→ **Work request**:
Two lines below mark the span: the one containing "Before and after one commit to shameerahmd/theefinder, a" and the one containing "26 other files.". Set down both, plus every line between, exactly as they stand, and nothing else.

┏━━

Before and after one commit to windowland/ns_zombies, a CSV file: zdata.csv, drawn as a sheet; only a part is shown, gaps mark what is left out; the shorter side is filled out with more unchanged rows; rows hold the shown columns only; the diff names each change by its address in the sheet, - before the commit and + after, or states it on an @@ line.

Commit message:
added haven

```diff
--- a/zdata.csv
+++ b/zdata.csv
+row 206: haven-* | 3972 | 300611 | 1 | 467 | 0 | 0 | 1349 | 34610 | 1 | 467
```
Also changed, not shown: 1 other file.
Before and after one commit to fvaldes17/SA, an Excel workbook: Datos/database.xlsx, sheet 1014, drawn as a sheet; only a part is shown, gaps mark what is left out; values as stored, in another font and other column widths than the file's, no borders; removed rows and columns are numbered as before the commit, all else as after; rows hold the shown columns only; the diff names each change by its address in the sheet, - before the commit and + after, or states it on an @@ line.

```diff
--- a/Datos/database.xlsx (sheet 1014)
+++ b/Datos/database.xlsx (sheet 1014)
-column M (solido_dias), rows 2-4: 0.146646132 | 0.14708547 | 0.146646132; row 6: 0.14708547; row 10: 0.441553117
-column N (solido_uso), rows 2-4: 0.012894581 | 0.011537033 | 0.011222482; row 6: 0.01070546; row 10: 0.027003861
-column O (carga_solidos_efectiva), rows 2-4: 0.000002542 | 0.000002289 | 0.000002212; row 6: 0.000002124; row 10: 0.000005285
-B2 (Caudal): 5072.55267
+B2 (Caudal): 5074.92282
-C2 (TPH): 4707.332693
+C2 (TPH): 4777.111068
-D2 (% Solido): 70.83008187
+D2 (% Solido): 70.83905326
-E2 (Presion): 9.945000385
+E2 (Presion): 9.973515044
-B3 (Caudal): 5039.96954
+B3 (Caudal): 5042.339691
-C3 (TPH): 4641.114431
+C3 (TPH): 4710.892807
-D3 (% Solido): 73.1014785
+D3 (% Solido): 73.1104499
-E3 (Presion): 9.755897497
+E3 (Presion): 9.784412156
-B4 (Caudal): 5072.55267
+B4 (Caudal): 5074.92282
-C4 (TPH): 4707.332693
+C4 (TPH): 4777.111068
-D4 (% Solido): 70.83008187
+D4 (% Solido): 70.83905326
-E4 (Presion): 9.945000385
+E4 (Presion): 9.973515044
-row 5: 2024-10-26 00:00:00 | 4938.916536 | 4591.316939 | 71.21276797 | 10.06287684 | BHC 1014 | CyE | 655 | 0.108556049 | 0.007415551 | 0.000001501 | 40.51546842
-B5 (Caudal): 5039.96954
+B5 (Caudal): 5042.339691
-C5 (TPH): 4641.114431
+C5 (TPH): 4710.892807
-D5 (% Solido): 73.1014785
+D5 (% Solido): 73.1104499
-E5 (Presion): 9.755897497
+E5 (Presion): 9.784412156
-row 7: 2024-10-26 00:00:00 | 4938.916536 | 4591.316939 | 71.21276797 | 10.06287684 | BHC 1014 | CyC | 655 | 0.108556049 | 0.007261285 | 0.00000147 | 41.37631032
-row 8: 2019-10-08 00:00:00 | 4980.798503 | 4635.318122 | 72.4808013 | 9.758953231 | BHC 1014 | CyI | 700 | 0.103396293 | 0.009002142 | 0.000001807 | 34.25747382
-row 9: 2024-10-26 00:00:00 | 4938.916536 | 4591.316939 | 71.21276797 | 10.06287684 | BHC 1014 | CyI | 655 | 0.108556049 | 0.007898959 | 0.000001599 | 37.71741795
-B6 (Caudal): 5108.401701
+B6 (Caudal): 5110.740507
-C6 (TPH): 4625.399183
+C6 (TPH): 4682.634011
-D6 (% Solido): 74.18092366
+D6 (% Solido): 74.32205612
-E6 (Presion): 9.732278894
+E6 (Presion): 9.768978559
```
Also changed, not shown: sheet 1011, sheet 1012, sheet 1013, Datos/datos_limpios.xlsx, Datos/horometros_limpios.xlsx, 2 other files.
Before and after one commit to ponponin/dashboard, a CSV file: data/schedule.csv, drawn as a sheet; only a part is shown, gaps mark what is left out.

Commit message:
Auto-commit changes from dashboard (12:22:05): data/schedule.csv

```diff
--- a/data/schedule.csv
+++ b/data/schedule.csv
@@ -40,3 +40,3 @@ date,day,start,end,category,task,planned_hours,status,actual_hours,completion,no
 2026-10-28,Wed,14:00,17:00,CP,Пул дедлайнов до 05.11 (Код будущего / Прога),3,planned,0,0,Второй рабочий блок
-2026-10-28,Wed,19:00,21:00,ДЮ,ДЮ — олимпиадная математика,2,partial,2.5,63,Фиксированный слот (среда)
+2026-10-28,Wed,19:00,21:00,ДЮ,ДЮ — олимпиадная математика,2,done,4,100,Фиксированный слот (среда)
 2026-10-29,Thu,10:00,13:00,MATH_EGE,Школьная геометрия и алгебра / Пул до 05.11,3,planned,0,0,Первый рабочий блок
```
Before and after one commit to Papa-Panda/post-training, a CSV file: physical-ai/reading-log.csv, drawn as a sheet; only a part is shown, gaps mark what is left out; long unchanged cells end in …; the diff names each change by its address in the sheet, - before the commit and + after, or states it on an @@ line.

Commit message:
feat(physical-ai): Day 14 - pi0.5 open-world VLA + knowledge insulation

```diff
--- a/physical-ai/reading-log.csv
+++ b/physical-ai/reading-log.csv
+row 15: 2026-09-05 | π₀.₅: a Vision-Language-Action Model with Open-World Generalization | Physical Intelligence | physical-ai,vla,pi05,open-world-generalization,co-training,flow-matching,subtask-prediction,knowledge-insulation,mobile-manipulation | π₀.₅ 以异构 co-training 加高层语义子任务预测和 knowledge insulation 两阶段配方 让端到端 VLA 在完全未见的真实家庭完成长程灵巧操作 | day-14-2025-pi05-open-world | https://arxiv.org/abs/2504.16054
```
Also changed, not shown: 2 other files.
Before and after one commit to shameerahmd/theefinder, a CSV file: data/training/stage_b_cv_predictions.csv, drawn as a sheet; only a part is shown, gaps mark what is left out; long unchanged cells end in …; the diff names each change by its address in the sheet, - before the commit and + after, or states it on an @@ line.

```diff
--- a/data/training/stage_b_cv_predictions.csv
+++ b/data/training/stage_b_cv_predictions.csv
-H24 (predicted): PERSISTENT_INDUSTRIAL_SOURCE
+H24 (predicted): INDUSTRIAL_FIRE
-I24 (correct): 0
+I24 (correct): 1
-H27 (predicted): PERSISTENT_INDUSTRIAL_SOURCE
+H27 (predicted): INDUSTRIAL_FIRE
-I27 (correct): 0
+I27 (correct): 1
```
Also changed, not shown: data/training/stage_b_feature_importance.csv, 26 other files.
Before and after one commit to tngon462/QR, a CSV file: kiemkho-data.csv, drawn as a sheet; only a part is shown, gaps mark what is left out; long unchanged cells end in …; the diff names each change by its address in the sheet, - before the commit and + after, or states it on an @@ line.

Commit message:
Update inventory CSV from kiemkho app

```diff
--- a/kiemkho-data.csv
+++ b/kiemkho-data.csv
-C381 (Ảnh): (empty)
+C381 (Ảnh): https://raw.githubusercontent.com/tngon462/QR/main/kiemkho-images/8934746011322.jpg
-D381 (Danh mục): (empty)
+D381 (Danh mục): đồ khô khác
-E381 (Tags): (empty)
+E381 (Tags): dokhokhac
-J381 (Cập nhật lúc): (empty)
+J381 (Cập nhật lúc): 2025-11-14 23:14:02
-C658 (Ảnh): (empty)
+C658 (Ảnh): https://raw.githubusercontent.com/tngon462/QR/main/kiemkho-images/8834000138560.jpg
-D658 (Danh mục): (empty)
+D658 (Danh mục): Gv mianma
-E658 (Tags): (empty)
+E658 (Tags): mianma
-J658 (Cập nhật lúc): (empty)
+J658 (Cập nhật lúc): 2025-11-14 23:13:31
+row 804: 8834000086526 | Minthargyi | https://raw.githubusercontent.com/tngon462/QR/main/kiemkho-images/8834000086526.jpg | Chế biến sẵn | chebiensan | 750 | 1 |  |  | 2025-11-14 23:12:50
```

┗━━

→ **Result below**:
Before and after one commit to shameerahmd/theefinder, a CSV file: data/training/stage_b_cv_predictions.csv, drawn as a sheet; only a part is shown, gaps mark what is left out; long unchanged cells end in …; the diff names each change by its address in the sheet, - before the commit and + after, or states it on an @@ line.

```diff
--- a/data/training/stage_b_cv_predictions.csv
+++ b/data/training/stage_b_cv_predictions.csv
-H24 (predicted): PERSISTENT_INDUSTRIAL_SOURCE
+H24 (predicted): INDUSTRIAL_FIRE
-I24 (correct): 0
+I24 (correct): 1
-H27 (predicted): PERSISTENT_INDUSTRIAL_SOURCE
+H27 (predicted): INDUSTRIAL_FIRE
-I27 (correct): 0
+I27 (correct): 1
```
Also changed, not shown: data/training/stage_b_feature_importance.csv, 26 other files.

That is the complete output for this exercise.